▶ [WHAT THE EXERCISE ASKS] Pull each line containing "formControlName" out of the data and copy it.

DATASET START

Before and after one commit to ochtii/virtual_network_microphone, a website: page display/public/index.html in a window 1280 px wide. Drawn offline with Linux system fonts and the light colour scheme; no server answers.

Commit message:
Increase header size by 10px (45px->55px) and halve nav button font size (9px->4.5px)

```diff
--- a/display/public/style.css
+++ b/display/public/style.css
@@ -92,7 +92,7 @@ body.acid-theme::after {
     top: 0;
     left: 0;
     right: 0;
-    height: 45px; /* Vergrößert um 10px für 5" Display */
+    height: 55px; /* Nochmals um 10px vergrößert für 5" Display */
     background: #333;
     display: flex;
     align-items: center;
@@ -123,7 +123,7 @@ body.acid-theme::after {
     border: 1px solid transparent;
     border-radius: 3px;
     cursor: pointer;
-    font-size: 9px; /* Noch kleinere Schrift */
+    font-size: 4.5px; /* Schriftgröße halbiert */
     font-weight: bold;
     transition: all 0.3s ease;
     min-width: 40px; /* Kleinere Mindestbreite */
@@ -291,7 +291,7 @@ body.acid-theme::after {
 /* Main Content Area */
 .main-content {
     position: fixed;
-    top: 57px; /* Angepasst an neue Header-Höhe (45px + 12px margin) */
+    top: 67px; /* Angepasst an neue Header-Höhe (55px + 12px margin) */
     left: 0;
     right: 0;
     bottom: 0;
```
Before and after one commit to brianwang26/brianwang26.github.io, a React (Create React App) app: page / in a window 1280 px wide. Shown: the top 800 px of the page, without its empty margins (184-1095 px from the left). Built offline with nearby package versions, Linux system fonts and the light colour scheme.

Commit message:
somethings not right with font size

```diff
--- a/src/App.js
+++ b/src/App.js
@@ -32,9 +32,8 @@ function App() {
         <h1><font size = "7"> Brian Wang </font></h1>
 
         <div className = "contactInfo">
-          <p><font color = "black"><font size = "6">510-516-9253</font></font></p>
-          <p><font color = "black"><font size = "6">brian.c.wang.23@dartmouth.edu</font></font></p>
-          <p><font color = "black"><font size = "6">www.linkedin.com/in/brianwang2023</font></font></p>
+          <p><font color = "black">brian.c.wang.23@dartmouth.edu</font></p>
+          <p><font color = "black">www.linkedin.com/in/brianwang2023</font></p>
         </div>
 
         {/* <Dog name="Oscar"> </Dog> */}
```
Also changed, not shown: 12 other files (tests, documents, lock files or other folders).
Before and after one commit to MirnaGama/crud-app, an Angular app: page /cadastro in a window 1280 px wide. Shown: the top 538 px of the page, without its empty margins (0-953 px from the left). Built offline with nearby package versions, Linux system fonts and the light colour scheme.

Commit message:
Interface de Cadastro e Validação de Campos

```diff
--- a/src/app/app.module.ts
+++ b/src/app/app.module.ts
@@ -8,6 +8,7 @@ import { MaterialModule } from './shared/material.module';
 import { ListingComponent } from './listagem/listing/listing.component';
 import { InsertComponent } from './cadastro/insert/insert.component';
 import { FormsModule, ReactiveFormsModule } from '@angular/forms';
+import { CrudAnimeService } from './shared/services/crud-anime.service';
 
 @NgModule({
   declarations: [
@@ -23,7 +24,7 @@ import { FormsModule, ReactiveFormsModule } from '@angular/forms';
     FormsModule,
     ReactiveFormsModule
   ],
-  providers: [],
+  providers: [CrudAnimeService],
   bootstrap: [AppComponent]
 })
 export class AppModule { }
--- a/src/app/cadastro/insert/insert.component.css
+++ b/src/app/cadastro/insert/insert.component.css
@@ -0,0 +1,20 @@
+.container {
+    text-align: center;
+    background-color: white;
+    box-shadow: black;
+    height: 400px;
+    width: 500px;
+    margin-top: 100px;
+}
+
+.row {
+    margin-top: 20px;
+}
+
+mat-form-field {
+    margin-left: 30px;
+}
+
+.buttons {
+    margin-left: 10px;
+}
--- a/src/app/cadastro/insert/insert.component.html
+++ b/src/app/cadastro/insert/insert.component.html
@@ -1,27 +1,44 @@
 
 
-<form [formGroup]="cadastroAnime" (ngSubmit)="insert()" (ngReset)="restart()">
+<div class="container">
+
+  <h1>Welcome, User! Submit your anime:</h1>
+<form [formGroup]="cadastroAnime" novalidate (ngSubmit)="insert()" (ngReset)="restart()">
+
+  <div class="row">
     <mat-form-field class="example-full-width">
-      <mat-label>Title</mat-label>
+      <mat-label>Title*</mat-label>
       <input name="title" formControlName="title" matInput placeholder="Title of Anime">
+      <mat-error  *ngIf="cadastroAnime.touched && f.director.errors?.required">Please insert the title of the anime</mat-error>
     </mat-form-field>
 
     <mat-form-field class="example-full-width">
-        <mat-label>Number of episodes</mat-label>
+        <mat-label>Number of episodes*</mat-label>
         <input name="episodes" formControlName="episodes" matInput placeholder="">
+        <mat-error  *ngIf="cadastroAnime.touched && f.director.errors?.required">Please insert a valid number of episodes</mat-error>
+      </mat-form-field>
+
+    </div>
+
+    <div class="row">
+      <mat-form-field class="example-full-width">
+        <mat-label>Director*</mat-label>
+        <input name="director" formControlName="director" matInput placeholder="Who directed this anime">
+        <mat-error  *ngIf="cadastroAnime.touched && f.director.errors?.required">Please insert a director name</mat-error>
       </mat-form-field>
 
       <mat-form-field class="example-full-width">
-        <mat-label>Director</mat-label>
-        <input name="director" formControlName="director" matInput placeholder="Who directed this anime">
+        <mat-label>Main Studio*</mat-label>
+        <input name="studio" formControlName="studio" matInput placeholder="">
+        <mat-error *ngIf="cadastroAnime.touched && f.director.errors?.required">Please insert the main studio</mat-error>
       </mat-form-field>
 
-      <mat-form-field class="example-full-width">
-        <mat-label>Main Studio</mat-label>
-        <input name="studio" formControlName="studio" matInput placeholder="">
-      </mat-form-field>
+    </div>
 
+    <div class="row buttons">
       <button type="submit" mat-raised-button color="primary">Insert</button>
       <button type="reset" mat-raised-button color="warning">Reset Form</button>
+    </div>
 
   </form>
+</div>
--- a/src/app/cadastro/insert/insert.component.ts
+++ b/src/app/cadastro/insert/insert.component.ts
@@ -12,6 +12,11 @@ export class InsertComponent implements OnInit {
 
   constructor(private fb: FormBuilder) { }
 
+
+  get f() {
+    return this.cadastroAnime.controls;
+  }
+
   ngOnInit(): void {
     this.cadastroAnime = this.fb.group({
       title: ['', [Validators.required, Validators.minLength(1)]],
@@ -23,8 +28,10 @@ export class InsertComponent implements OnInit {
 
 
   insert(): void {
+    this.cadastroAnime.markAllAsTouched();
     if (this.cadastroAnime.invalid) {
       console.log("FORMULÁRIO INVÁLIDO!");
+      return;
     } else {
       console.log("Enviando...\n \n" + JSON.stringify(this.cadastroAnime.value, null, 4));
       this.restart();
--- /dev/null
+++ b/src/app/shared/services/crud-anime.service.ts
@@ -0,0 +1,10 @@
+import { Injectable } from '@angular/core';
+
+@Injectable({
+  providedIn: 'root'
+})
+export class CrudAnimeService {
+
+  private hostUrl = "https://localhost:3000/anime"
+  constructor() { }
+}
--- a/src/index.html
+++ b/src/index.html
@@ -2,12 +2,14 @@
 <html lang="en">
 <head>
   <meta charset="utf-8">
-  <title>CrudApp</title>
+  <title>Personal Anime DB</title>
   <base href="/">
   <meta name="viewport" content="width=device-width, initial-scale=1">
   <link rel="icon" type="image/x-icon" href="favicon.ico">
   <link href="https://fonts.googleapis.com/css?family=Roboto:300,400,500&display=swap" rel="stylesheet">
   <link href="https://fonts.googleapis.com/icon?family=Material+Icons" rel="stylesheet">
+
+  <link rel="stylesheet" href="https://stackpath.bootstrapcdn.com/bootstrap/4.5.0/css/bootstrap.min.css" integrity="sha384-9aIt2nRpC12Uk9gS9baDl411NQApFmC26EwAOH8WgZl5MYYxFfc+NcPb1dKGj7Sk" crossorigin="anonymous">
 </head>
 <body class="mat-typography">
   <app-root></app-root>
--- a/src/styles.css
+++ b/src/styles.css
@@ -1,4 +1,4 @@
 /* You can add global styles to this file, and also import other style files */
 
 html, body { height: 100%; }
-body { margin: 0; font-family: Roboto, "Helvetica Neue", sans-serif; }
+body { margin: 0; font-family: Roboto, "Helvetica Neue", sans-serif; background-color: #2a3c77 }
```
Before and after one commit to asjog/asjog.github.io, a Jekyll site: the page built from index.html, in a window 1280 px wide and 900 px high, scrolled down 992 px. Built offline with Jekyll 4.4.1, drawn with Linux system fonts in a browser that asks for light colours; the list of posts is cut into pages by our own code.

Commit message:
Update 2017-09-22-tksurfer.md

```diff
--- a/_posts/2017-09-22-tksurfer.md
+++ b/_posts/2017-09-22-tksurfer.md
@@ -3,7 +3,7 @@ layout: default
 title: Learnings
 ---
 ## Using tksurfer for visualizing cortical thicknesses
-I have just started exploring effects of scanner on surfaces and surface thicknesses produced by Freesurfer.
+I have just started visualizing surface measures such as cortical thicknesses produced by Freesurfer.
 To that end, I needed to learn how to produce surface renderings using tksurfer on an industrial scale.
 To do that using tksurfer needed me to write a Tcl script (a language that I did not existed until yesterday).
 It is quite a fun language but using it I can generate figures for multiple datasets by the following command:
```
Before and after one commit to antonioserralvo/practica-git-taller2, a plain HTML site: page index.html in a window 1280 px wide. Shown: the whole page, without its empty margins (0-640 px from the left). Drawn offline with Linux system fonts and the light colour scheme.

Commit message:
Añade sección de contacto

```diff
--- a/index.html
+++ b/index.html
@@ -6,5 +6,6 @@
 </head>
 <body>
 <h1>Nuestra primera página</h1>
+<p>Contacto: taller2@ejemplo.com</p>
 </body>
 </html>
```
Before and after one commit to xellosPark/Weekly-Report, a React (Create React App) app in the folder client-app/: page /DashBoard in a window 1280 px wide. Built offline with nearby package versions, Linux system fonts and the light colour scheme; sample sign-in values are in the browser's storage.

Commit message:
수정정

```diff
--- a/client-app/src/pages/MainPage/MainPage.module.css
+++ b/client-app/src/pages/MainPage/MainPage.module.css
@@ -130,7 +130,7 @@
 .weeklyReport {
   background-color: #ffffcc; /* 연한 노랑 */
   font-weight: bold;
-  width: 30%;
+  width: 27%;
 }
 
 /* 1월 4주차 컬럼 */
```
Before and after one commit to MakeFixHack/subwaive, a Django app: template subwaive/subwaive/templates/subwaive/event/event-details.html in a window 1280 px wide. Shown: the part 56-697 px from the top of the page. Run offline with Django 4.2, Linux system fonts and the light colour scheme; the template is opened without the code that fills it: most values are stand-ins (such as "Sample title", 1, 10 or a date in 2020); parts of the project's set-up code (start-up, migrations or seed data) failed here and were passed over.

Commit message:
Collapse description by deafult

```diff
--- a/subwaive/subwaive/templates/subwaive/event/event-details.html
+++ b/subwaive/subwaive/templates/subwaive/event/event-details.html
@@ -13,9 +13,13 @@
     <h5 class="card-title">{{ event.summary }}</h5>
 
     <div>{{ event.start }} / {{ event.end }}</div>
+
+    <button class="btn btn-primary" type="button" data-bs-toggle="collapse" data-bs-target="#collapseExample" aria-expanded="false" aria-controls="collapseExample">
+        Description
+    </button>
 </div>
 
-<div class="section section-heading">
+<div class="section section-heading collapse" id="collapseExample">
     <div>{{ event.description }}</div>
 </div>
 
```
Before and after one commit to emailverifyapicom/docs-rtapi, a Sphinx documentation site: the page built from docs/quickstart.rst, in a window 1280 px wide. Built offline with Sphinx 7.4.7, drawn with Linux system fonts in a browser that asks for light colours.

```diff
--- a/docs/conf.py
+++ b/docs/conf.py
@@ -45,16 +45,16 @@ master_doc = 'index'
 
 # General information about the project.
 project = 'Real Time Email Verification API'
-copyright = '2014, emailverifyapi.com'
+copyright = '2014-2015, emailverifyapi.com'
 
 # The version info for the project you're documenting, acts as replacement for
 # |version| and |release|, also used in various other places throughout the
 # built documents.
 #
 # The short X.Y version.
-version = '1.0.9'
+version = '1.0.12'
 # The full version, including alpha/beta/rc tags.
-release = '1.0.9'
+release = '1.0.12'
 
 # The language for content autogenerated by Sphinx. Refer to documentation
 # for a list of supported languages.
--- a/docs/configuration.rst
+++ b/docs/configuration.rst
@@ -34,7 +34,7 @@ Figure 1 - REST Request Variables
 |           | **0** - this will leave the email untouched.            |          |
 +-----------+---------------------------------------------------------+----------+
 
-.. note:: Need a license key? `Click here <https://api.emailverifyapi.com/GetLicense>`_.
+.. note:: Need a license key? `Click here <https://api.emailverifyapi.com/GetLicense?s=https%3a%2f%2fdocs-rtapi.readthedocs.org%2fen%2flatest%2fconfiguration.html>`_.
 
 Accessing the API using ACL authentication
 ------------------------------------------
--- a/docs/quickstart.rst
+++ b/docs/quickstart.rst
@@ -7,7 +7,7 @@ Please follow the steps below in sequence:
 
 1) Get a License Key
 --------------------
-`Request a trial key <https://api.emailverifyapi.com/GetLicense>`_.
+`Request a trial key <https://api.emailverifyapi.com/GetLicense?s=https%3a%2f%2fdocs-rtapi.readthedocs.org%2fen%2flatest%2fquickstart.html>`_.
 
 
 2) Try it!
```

DATASET END

▶ [EXERCISE OUTPUT]
       <input name="title" formControlName="title" matInput placeholder="Title of Anime">
         <input name="episodes" formControlName="episodes" matInput placeholder="">
+        <input name="director" formControlName="director" matInput placeholder="Who directed this anime">
-        <input name="director" formControlName="director" matInput placeholder="Who directed this anime">
+        <input name="studio" formControlName="studio" matInput placeholder="">
-        <input name="studio" formControlName="studio" matInput placeholder="">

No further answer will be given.